Catherine the Great by Robert Massie

Unless one has studied Russian history, all many of us know about Catherine is that she was a powerful ruler with  a prodigious libido. This book brings her to life - and it's a real page turner!

She came to Russia at the age of 14 and was promptly married to the heir to the throne, Grand Duke Peter. The purpose was to beget an heir to the throne - promptly. That did not materialize. Peter, who was a real piece of work, did not touch his bride for 17 years. Those years were a period during which she was subjected to much humiliation and disrespect by her strange, child-like husband and his mother, the Empress Elizabeth. Catherine finally was seduced by a courtier and produced a son, Paul - who promptly was accepted as heir to the throne. Elizabeth, happy with an heir at last, then channeled her energy into jealousy of the young couple and especially of Catherine.
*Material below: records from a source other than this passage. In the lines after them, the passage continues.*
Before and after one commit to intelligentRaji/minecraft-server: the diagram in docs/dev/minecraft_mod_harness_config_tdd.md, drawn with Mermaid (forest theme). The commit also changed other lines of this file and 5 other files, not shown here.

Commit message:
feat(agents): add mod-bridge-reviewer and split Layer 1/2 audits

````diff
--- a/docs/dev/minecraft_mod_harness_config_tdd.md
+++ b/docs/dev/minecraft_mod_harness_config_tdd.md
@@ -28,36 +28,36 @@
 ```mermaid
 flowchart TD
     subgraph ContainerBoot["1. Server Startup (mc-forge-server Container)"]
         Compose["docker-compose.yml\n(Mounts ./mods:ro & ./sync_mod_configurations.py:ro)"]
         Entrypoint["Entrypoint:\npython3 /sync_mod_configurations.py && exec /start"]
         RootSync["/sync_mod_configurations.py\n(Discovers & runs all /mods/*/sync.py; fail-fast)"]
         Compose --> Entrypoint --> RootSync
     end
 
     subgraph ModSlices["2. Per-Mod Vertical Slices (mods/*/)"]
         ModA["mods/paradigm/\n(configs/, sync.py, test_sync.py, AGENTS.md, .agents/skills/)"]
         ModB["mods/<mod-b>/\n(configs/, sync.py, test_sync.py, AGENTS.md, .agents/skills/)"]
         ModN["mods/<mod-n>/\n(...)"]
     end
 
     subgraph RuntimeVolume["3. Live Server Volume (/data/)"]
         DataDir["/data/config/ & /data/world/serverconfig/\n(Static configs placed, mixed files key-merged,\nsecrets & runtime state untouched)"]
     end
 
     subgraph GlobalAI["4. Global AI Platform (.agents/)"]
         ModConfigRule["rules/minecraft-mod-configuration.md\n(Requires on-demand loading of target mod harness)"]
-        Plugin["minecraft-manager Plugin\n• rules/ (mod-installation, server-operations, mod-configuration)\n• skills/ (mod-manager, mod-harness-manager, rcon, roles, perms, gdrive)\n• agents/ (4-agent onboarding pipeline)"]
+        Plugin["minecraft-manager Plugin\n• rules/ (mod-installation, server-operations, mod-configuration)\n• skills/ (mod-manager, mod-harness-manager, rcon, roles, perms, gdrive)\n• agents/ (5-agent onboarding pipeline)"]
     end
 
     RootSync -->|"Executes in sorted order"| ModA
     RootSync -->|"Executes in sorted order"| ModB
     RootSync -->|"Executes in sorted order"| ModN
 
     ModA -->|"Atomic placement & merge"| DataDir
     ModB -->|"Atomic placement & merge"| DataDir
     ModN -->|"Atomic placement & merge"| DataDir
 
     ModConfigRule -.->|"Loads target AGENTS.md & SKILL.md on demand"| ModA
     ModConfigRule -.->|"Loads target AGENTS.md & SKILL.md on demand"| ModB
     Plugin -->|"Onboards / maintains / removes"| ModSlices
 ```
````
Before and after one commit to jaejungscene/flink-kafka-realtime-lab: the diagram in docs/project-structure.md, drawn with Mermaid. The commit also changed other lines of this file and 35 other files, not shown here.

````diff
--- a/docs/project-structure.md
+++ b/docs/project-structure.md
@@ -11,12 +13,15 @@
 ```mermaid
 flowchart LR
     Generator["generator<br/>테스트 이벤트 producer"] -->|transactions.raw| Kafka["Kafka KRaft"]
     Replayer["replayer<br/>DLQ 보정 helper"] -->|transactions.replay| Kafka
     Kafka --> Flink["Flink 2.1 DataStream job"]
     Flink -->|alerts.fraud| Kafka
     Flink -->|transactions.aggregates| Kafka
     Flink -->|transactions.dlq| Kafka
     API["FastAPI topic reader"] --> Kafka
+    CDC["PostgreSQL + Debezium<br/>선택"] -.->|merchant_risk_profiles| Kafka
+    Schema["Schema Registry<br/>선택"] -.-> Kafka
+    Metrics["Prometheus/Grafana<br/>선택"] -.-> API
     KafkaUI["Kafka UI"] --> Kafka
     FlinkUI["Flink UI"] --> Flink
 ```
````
When Elizabeth died, the unpopular Peter III ruled very briefly before forces loyal to Catherine rebelled and crowned Catherine as empress. Shortly thereafter, Peter was killed, apparently by overzealous supporters of the new empress. Massie seems to absolve her of any involvement.

Catherine was great. She was highly intelligent and during her long years left to herself, she had read voluminously and made contact with Voltaire, Diderot and many western philosophers and men of letters. Influenced by their culture, she brought Russia into contact with the rest of Europe during a period called The Enlightenment. She was responsible for collecting the fabulous art in Russian museums. She cared about her people and attempted to reform the serfdom system. In this, she was circumvented by the nobility who considered the serfs their property. Practicality induced her to drop the issue or lose her supporters (her 'base' so to speak). Through successful wars and alliances, she vastly increased the land holding of Russia and made it a power to be reckoned with.
Footnote: The serfs of Russia were freed two years before our slaves were freed.

Catherine did have several children by different lovers - or 'favorites' as they were called, a practice almost universal in all the ruling houses of Europe and England, most of whom were male. It always has amused me to reflect that, given the pyramid effect of genealogy, we all are descended from royalty! Think about it....